The days are running into each other as spring comes into full force. Time has become more spacious with the situation we are all in. Observing nature around us can be a way to relax and feel connected. As I take time to observe the changes that spring brings, I have begun to hear the new songs of our neotropical migrants coming to nest and raise their young. A while back in February and early March we began to see our first neotropical birds arriving, the swallows. Neotropical birds are birds that breed in Canada and the United States during our summers and spend our winters in Mexico, Central America, South America or the Caribbean islands. The next Neotropical to arrive came in the middle of March. It is the Orange-crowned warbler, Leothlypis celata, a small, grayish to olive-green bird that is drab yellow overall. Its lovely trill of a song is one of the first to be heard in early spring. The trill can be confused with the song of the Dark-eyed junco, who is not a migrant and begins singing in January. The way I tell them apart is that the junco’s song has a steady, unwavering staccato rhythm. The Orange-crowned warbler on the other hand has a song that can remain on a single pitch or oscillate slightly in the middle and end on a distinctive rising or falling note – chee chee chee chew chew. The song pattern varies enough that individual males can be told apart by the version they sing. Four distinct subspecies nest in North America and they are distinguished by their coloration. We have the subspecies called Leothlypis celata subsp lutescens which is the brightest yellow.
These lively warblers build their nests on the ground. This may be to avoid nest predation. I have found several right next to walking paths. Warblers are gleaners who play an important part in insect control on our trees. They spend much of their time looking for and eating small invertebrates such as aphids, ants, beetles, spiders, flies and caterpillars. Warblers also eat berries, fruits, seeds, and will use sap wells drilled by woodpeckers. It is always a thrill to hear the first Orange-crowned warbler in my neighborhood knowing that they have successfully made a long journey and that spring is on its way!
While I am trying to take a decent photo of this fast-moving warbler another striking warbler comes into my view. It is my first Common yellowthroat, Geothylpis trichas, of the year. Now this is what I think of as a spectacular warbler with a bright yellow chest and belly and a black and white mask that make it stand out from the vegetation. Last year I wrote a blog about this striking bird, having observed one with a few insects in its mouth to feed some babies. It is early for feeding and this bird appears to be checking me out carefully as I take photos. The Common Yellowthroat is a gleaner of invertebrates, picking off small insects from bark and leaves on or near the ground. They live in areas that have dense vegetation and some water such as marshes, wetlands, and riparian areas though they can also be found upland where there is dense vegetation. Since Common yellowthroats are migrant birds they are only here until August or September. Then they fly down to warmer areas such as the central coast of California or all the way down to Central America. As I watch the Common yellowthroat an Orange-crowned warbler lands on the branch next to it and I get a chance not only to compare them, but I also take a photo and hope for the best.
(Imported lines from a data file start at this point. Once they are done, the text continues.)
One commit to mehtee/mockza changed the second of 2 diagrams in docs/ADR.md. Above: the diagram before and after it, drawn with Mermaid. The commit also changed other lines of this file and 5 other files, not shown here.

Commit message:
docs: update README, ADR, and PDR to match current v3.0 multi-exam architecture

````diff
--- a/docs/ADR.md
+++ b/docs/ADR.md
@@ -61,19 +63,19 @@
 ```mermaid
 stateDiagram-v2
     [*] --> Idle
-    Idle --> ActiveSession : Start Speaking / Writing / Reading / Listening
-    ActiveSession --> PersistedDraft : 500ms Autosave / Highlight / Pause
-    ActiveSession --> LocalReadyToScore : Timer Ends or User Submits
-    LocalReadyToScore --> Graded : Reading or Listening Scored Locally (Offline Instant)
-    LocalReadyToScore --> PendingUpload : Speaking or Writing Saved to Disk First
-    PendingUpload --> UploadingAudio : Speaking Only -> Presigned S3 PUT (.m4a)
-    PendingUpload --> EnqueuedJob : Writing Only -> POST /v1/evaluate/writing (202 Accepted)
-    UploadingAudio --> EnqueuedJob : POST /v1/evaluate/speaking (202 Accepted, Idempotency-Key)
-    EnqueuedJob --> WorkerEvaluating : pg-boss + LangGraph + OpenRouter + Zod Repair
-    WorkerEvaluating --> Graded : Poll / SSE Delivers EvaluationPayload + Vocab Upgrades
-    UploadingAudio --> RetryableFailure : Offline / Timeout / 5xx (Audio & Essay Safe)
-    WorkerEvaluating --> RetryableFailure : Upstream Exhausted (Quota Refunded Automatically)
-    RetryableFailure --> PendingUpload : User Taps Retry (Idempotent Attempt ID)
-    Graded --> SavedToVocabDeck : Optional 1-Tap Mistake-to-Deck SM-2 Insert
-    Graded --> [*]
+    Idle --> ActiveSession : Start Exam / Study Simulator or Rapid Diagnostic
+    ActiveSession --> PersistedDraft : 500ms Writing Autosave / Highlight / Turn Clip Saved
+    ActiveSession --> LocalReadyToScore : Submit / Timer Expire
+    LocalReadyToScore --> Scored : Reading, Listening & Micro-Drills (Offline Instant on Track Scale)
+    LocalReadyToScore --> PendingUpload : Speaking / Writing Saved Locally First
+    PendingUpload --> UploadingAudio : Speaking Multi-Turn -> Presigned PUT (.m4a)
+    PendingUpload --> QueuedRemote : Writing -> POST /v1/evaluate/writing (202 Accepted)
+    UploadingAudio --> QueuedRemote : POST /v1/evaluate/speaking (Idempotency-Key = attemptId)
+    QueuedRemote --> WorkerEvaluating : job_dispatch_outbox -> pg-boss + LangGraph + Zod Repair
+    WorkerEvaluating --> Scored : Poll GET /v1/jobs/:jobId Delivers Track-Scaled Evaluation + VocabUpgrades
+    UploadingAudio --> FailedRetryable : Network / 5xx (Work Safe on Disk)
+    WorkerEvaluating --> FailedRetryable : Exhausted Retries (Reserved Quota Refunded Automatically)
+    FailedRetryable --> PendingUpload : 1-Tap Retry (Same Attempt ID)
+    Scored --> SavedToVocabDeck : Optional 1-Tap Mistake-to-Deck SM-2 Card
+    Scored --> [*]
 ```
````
The yellowthroat song is completely different from the other warbler. It is a witchy-ta, witchy-ta, witchy-ta, with a loud harsh chip as their call note. Of course, the coloration is distinctively different and even the shape of the two birds appears different. The Orange-crowned seeming slenderer, longer in profile whereas the Yellowthroat seems rounder and shorter.
I wonder how these two get along and what their interactions are like. They both nest on or near the ground and eat the same food. Do they fight for territory? Or is there just enough difference in their habits that they can live harmoniously? As I watch they go their separate ways, probably back to the more important work of finding a mate. With a renewed sense of gratitude for the bounty of spring I continue down the path.